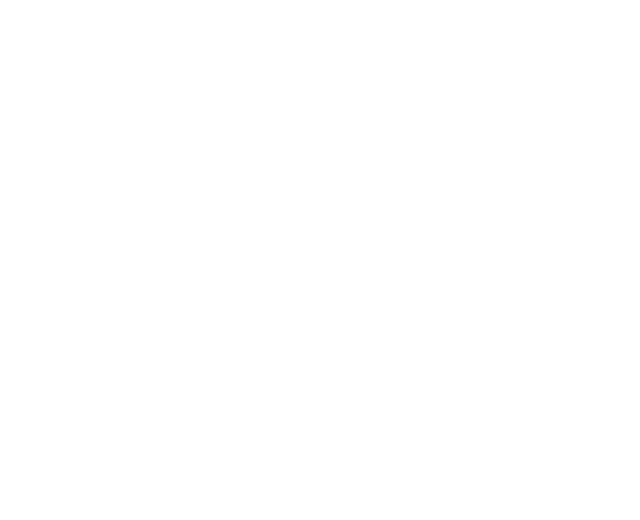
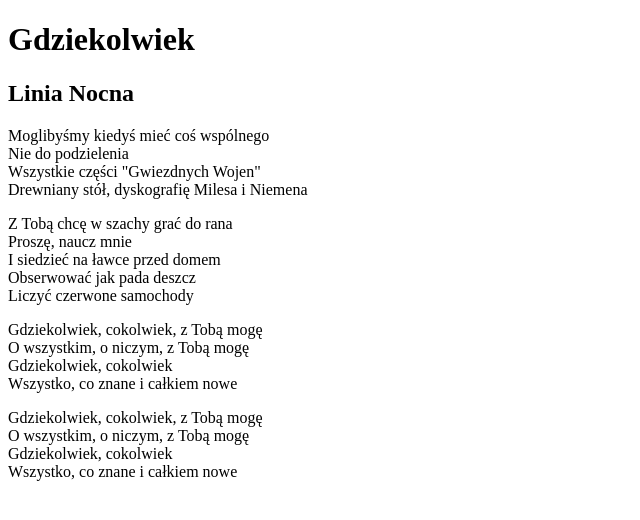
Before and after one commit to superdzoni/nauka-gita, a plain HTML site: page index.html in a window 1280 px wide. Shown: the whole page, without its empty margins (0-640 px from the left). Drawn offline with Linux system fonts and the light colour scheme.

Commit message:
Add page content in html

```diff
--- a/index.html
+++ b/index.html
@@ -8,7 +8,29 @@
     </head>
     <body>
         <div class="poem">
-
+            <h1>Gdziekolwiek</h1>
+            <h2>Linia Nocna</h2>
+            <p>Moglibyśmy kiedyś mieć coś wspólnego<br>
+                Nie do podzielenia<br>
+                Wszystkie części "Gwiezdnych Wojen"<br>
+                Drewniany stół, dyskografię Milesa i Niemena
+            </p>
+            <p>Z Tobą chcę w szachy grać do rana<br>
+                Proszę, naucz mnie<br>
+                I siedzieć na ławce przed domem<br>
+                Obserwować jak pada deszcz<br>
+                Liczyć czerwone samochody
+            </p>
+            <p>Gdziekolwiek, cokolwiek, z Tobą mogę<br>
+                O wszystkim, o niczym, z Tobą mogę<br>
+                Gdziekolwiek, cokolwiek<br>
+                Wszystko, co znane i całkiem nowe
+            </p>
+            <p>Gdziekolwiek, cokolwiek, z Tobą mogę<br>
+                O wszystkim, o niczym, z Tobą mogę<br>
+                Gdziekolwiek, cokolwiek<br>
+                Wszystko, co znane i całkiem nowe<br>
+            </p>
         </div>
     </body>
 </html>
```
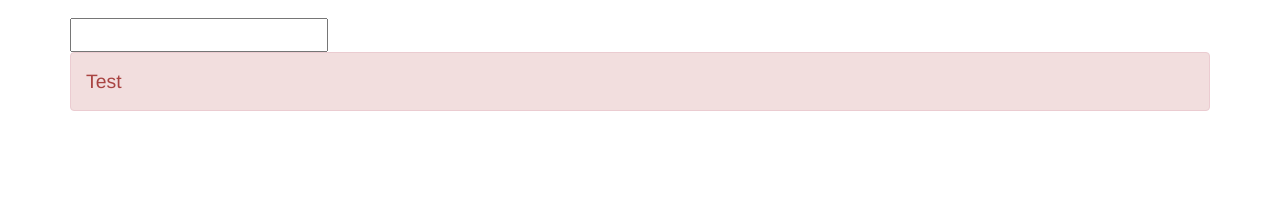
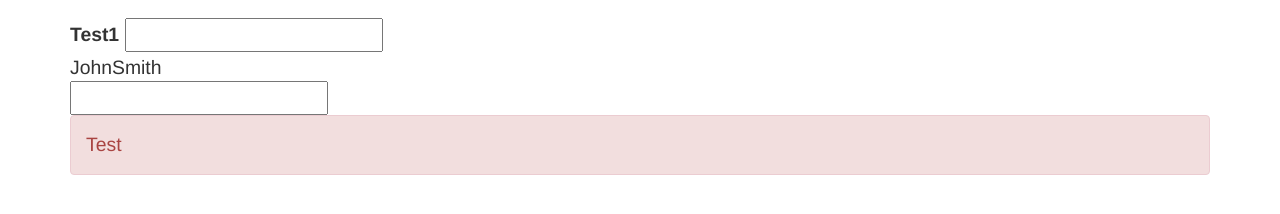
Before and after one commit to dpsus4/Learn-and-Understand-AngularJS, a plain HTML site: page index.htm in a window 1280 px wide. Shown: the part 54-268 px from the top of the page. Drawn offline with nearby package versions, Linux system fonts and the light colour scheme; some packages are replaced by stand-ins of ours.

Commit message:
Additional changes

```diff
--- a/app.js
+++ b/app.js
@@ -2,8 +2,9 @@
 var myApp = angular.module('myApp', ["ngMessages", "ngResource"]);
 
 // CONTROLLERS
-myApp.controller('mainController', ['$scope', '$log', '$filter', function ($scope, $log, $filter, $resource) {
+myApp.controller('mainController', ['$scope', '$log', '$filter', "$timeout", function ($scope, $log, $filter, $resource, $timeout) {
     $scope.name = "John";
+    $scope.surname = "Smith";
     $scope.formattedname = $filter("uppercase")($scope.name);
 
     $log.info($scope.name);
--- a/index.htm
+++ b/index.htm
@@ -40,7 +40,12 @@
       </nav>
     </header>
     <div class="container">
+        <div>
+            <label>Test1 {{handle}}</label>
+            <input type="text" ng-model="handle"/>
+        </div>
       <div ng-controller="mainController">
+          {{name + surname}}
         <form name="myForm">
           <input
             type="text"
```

* * *

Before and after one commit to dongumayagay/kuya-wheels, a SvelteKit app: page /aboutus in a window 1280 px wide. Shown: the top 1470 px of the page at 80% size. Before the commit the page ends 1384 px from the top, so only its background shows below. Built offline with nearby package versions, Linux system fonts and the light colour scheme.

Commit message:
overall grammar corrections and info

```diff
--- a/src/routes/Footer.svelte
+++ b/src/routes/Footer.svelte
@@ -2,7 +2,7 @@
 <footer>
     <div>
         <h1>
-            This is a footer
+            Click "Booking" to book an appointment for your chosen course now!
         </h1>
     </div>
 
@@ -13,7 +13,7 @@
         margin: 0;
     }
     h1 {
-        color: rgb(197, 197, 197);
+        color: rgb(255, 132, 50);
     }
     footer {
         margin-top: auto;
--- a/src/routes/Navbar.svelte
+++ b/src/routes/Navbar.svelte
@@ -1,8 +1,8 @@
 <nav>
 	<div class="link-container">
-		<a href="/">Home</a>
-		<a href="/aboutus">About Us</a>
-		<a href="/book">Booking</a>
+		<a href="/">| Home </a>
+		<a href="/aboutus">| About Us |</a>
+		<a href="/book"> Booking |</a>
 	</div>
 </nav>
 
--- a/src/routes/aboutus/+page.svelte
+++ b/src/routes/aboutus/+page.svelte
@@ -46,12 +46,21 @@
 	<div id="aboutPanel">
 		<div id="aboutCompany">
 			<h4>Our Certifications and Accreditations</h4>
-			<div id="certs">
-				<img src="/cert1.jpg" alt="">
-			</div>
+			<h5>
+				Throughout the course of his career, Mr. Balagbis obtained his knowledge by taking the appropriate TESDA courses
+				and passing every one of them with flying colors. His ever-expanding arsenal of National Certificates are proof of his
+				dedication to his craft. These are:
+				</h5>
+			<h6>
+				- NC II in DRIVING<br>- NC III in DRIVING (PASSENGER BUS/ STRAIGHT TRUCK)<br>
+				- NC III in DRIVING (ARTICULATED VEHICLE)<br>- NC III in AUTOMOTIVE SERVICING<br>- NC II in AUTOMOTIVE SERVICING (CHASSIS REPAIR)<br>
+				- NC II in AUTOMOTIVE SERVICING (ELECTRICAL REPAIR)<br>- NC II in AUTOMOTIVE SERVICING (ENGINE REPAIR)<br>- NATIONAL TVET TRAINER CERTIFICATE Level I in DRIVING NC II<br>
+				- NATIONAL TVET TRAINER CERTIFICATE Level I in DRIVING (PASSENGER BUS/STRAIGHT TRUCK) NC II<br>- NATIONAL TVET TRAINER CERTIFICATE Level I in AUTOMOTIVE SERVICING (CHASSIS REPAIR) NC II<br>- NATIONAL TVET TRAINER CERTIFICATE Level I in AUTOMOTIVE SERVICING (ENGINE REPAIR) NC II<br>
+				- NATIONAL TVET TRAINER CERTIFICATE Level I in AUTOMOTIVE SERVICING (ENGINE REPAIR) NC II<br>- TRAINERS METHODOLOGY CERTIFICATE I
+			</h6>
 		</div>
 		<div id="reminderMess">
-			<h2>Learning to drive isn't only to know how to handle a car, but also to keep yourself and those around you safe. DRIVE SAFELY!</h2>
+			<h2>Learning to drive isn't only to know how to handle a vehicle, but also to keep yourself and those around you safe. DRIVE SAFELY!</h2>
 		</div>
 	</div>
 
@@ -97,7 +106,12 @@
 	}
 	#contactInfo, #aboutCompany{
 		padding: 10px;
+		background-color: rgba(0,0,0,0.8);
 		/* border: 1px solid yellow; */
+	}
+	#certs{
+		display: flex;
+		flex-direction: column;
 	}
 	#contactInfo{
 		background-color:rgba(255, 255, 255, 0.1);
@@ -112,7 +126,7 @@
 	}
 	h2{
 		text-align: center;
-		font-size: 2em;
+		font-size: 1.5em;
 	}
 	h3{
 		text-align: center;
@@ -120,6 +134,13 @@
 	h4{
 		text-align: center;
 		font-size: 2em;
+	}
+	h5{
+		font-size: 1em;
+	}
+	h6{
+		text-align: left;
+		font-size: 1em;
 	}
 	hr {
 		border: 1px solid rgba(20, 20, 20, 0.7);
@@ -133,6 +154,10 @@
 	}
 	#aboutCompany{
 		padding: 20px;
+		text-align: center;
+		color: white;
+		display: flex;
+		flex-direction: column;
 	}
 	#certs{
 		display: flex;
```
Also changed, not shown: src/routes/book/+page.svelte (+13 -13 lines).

*Task prompt:* Read through the listing and copy each line in which the word "routes" occurs.

*Written response:*
--- a/src/routes/Footer.svelte
+++ b/src/routes/Footer.svelte
--- a/src/routes/Navbar.svelte
+++ b/src/routes/Navbar.svelte
--- a/src/routes/aboutus/+page.svelte
+++ b/src/routes/aboutus/+page.svelte
Also changed, not shown: src/routes/book/+page.svelte (+13 -13 lines).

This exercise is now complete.